 “Jonathan Harrison, Jr., only child of Jonathan and Hannah (Baldwin) Harrison, born 1732, the year of his father’s decease, married Temperance, daughter of Abraham and Ruth (Butler) Shipman, and granddaughter of John Shipman, by his wife Martha Humphrey, of Puritan ancestry.”
Martha (Humphrey) Shipman, born October 5, 1663, was a daughter of Michael Humphrey, from Lyme-Regis, Dorsetshire, England, by his wife Priscilla, daughter of Matthew Grant, pioneer ancestor of Gen. Ulysses S. Grant, who came to Dorchester, Alassachusetts, in the “Mary and John,” 1630, and was among the founders of Windsor, Connecticut, 1635.
Michael Humphrey was a son of Samuel and Susan Humphrey of Lyme-Regis, and belonged to one of the oldest families in Great Britain, where the name appears as far back as the sixth century. “A family that had showed its love of enterprise, self reliance, and contempt of danger, in the Crusades, the Conquest, in the Wars of the Roses, and in the founding of the East India Company, before the founding of the Puritan Colonies in America.” They were among the earliest supporters of the Protestant religion, and Martin Humphrey, of the same family, suffered martyrdom at the stake in the reign of “Bloody Mary.”

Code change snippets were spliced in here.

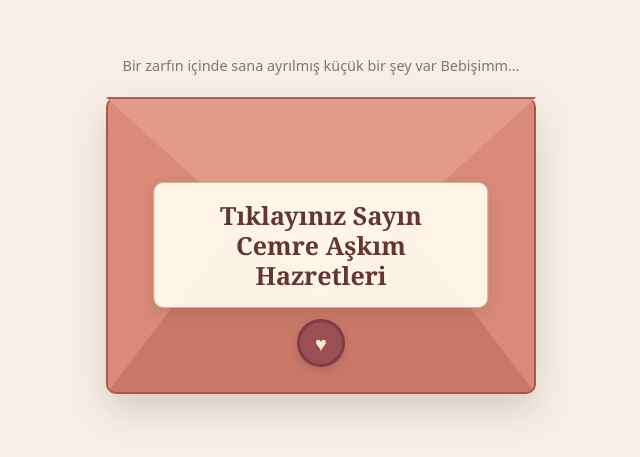
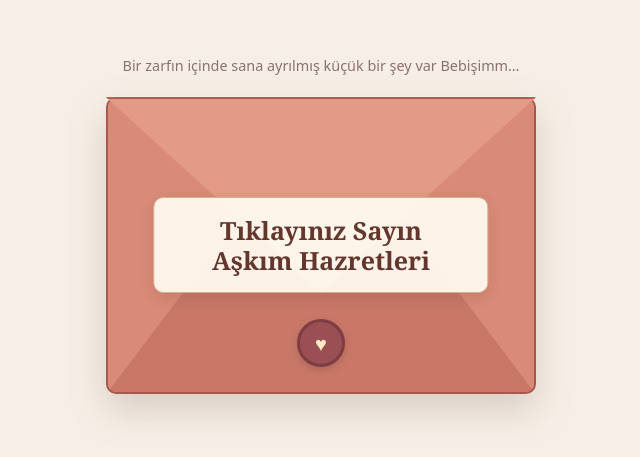
Before and after one commit to kayut267/mektup, a plain HTML site: page index.html in a window 1280 px wide. Shown: the part 175-632 px from the top of the page, without its empty margins (319-959 px from the left). Drawn offline with Linux system fonts and the light colour scheme.

Commit message:
Update index.html

```diff
--- a/index.html
+++ b/index.html
@@ -33,7 +33,7 @@
 
                     <div class="label">
                         Tıklayınız Sayın<br>
-                        Cemre Aşkım Hazretleri
+                         Aşkım Hazretleri
                     </div>
 
                     <div class="seal">
```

Michael Humphrey was engaged in the mercantile and shipping trade prior to his coming to Windsor, Connecticut, about 1643, and is said to have arrived at that port in his own vessel. He engaged in the manufacture of tar and turpentine, which he shipped to his brother at San Malo, on the coast of Brittany, nearly opposite to Lyme-Regis, and received in return large invoices of goods for the use of the colonists and for trade with the Indians. He married Priscilla Grant, before mentioned, October 14, 1647, and died in 1695, leaving several sons and one daughter, Martha, above mentioned, who became wife of John Shipman, May, 1686. Many of the descendants of Michael Humphrey achieved distinction in the various walks of life, a grandson was a general under Gen. George Washington, and one of his trusted friends and advisers.